- **AVAILABLE RECORDS**:

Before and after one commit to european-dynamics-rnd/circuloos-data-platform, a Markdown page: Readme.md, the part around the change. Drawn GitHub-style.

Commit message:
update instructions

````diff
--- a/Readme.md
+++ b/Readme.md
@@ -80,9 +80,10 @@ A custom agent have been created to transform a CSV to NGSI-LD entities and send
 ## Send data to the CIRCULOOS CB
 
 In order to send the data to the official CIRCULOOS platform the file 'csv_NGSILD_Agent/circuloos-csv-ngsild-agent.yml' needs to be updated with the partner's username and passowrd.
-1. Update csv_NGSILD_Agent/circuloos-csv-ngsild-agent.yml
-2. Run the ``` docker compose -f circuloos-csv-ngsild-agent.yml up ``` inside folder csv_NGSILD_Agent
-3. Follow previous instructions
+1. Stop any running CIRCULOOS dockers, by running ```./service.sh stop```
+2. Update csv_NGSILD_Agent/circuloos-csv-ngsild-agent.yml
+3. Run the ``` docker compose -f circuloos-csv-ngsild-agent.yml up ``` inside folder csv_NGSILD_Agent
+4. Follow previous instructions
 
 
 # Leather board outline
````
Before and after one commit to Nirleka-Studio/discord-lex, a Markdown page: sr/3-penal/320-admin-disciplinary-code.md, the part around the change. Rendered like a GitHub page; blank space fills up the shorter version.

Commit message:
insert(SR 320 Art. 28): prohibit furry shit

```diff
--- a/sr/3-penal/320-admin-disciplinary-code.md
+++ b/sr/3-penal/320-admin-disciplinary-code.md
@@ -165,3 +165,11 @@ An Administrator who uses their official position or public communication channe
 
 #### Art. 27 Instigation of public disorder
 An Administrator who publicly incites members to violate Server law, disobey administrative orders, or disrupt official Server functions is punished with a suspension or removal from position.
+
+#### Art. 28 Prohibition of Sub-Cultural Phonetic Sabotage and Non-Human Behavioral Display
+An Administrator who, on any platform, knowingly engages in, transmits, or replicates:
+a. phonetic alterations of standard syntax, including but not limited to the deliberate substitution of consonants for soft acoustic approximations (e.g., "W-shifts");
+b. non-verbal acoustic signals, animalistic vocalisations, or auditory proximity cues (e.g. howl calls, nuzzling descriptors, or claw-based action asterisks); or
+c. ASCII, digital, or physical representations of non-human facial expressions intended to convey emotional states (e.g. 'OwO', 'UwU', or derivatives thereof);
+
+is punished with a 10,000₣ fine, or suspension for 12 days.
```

* * *

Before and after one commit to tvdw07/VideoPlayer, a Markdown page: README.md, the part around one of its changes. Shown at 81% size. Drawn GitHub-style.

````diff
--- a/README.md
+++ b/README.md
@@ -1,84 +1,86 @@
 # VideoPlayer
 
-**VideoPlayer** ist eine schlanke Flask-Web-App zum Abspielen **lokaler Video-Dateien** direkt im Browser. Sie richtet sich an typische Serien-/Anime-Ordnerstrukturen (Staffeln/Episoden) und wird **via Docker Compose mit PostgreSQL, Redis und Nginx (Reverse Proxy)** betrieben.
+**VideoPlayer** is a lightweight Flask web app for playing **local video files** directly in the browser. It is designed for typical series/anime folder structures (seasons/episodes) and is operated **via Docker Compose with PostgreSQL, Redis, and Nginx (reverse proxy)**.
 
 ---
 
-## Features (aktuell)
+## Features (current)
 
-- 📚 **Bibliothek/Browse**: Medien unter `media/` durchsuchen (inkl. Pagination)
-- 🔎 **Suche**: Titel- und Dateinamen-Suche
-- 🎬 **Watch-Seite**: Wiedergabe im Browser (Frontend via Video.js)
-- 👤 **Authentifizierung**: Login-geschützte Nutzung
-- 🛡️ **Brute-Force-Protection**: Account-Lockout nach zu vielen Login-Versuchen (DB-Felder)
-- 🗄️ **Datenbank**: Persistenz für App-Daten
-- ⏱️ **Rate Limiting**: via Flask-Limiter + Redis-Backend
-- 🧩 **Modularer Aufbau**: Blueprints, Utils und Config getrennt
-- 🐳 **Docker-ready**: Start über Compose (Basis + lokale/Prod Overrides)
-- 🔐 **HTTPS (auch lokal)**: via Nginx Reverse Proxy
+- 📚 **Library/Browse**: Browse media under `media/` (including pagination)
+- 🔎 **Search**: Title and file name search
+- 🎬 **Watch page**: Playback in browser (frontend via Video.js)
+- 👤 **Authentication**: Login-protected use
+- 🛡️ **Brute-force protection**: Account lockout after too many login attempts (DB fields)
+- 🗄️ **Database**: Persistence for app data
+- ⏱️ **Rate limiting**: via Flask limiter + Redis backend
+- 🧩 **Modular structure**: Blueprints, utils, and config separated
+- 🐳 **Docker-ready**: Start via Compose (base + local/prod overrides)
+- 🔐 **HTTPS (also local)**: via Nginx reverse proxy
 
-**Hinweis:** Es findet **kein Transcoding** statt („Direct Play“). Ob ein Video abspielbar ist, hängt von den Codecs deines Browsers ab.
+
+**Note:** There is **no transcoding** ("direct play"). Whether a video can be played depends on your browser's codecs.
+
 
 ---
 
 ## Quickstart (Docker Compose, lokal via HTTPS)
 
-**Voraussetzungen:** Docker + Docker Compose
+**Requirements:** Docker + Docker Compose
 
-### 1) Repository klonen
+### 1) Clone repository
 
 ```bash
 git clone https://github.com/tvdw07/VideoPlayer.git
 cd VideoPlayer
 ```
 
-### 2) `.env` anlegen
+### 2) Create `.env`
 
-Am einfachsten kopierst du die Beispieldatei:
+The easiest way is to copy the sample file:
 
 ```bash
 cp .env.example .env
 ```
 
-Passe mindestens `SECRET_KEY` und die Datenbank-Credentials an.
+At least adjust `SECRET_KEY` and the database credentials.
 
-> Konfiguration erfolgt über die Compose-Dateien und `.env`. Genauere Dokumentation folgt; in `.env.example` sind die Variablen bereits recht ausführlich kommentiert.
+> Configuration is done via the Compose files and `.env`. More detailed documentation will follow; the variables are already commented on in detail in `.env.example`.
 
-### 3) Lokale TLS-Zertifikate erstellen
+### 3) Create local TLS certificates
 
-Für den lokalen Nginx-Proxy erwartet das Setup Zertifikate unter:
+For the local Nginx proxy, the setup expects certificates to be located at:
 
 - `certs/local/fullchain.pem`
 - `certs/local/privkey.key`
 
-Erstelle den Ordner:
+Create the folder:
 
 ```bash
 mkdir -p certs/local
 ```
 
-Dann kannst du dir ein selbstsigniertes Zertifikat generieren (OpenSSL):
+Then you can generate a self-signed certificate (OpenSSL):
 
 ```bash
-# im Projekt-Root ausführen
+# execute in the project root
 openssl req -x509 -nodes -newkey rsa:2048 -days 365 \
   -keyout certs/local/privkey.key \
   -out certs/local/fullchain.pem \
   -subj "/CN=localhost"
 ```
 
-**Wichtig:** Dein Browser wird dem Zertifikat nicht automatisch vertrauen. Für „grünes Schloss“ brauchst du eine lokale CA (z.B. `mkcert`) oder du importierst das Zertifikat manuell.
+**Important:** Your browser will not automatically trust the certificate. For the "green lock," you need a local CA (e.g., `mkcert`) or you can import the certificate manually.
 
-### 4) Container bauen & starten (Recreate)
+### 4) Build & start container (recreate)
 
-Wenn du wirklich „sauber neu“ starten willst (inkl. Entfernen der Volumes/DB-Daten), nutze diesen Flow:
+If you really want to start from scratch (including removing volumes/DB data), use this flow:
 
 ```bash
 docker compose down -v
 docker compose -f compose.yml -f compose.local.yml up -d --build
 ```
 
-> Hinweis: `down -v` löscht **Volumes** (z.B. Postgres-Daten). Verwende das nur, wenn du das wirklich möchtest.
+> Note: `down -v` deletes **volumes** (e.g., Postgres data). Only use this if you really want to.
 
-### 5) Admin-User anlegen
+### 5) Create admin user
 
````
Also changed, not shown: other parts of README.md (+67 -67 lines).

- **ASSIGNMENT**: Copy out each line of the listing that holds "including".

- **RESULT FOR THIS EXERCISE**:
+a. phonetic alterations of standard syntax, including but not limited to the deliberate substitution of consonants for soft acoustic approximations (e.g., "W-shifts");
+- 📚 **Library/Browse**: Browse media under `media/` (including pagination)
+If you really want to start from scratch (including removing volumes/DB data), use this flow:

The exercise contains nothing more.